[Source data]
BEGIN
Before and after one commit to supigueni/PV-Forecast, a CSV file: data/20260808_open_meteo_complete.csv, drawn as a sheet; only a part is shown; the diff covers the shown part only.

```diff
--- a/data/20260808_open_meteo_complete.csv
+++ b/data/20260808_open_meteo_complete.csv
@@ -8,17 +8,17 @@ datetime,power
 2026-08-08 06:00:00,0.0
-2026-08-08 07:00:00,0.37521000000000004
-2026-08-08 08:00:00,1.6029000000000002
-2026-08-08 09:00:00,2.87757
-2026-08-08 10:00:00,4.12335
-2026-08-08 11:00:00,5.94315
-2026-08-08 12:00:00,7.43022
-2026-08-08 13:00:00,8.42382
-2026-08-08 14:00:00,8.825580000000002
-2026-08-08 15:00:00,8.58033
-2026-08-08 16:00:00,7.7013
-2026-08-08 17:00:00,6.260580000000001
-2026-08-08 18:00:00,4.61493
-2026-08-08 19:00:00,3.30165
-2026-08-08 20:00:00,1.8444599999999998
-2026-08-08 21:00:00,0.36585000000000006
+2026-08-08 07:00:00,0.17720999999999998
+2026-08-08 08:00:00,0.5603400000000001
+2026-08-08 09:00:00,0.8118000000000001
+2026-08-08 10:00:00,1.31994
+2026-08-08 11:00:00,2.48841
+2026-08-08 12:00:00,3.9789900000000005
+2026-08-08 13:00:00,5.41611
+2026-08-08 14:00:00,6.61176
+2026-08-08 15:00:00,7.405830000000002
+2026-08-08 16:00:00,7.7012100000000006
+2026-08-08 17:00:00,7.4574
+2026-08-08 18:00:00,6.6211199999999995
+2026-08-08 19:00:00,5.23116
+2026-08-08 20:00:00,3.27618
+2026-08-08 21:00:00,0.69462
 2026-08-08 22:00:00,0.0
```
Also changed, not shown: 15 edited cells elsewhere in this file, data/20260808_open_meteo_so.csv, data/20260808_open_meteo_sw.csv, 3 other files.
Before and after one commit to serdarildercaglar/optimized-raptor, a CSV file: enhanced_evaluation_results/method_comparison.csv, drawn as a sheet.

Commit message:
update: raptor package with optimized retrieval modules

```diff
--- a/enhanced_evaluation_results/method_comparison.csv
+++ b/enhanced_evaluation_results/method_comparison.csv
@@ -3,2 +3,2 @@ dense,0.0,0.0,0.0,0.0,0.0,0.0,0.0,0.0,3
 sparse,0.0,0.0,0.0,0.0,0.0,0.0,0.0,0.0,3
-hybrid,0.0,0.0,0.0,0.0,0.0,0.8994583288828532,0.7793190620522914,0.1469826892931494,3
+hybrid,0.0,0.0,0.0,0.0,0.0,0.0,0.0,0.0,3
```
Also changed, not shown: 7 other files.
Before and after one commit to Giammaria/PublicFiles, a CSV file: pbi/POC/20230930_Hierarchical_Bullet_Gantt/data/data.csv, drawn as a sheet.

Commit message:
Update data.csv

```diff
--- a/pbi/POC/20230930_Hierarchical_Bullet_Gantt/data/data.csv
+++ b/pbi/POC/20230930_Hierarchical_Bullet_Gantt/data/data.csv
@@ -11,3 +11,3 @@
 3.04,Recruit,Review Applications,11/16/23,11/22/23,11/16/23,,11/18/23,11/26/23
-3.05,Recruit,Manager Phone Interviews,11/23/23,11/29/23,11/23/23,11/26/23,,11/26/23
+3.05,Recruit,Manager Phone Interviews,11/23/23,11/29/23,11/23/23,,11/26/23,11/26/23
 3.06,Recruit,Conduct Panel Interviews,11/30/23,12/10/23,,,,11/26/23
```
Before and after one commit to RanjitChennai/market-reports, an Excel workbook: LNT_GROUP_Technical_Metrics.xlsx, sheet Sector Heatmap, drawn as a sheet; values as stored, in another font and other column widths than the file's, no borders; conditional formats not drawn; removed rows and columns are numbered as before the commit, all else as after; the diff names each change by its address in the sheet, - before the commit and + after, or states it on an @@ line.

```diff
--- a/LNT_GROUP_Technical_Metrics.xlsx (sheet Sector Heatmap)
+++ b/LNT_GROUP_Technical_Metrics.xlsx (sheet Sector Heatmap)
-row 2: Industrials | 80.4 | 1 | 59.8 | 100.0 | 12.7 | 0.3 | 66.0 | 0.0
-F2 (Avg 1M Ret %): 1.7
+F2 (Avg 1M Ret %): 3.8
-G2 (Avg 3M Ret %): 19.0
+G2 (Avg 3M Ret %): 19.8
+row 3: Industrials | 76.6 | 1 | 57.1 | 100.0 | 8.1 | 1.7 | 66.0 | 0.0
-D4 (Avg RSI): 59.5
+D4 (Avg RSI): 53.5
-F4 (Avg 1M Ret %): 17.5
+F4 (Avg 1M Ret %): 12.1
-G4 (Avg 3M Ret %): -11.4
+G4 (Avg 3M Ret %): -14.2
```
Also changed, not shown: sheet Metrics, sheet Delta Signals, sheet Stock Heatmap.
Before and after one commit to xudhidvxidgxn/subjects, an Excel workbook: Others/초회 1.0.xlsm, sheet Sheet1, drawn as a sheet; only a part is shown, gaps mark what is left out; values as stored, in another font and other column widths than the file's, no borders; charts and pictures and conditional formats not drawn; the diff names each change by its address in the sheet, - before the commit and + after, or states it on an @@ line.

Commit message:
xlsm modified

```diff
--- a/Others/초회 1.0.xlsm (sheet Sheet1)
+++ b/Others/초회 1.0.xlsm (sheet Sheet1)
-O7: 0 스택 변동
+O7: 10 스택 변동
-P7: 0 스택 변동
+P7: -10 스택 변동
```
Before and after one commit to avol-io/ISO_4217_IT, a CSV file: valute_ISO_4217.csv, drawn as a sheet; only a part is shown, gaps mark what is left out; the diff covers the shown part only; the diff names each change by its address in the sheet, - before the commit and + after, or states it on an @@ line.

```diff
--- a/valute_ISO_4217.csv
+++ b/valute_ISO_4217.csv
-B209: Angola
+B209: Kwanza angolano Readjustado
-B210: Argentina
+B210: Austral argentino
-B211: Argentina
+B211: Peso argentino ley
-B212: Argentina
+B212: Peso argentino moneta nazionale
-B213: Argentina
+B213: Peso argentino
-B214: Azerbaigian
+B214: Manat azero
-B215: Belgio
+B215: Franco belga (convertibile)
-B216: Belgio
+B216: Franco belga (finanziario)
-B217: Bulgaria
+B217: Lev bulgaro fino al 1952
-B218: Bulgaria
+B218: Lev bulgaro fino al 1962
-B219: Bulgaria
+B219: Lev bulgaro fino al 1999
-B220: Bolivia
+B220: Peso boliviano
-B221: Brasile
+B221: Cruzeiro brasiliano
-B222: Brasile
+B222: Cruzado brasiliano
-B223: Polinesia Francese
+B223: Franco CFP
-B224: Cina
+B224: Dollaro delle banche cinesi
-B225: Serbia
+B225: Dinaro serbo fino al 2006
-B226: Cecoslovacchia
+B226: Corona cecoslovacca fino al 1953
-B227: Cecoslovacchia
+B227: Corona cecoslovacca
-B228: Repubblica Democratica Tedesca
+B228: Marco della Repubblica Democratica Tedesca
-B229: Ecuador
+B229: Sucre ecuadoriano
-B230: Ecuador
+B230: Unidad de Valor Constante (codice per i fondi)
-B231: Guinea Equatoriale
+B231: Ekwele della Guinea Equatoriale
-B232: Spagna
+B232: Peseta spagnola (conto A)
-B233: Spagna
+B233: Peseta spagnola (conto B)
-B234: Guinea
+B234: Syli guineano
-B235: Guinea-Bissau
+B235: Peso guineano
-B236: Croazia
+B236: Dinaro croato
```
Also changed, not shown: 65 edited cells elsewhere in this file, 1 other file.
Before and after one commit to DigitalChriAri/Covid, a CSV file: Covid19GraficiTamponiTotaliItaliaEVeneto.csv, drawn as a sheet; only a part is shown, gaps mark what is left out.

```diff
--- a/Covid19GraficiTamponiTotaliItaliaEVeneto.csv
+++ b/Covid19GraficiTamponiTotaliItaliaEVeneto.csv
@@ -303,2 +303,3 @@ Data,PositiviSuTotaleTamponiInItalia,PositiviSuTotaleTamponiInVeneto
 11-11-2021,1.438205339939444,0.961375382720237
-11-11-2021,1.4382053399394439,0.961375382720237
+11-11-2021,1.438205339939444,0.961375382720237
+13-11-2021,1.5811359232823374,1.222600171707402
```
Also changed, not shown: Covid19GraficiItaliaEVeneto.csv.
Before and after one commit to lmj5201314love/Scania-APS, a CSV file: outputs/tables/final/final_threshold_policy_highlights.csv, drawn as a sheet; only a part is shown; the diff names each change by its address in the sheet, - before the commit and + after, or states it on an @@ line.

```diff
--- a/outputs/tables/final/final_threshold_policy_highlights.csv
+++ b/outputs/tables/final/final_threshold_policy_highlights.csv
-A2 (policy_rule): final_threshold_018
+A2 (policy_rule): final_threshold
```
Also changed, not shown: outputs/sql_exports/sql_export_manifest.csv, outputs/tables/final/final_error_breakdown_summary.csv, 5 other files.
END
■ **What you have to do**:
Where does the word "Argentina" occur in the records? Return every line that holds it.

■ **Solution to the problem**:
-B210: Argentina
-B211: Argentina
-B212: Argentina
-B213: Argentina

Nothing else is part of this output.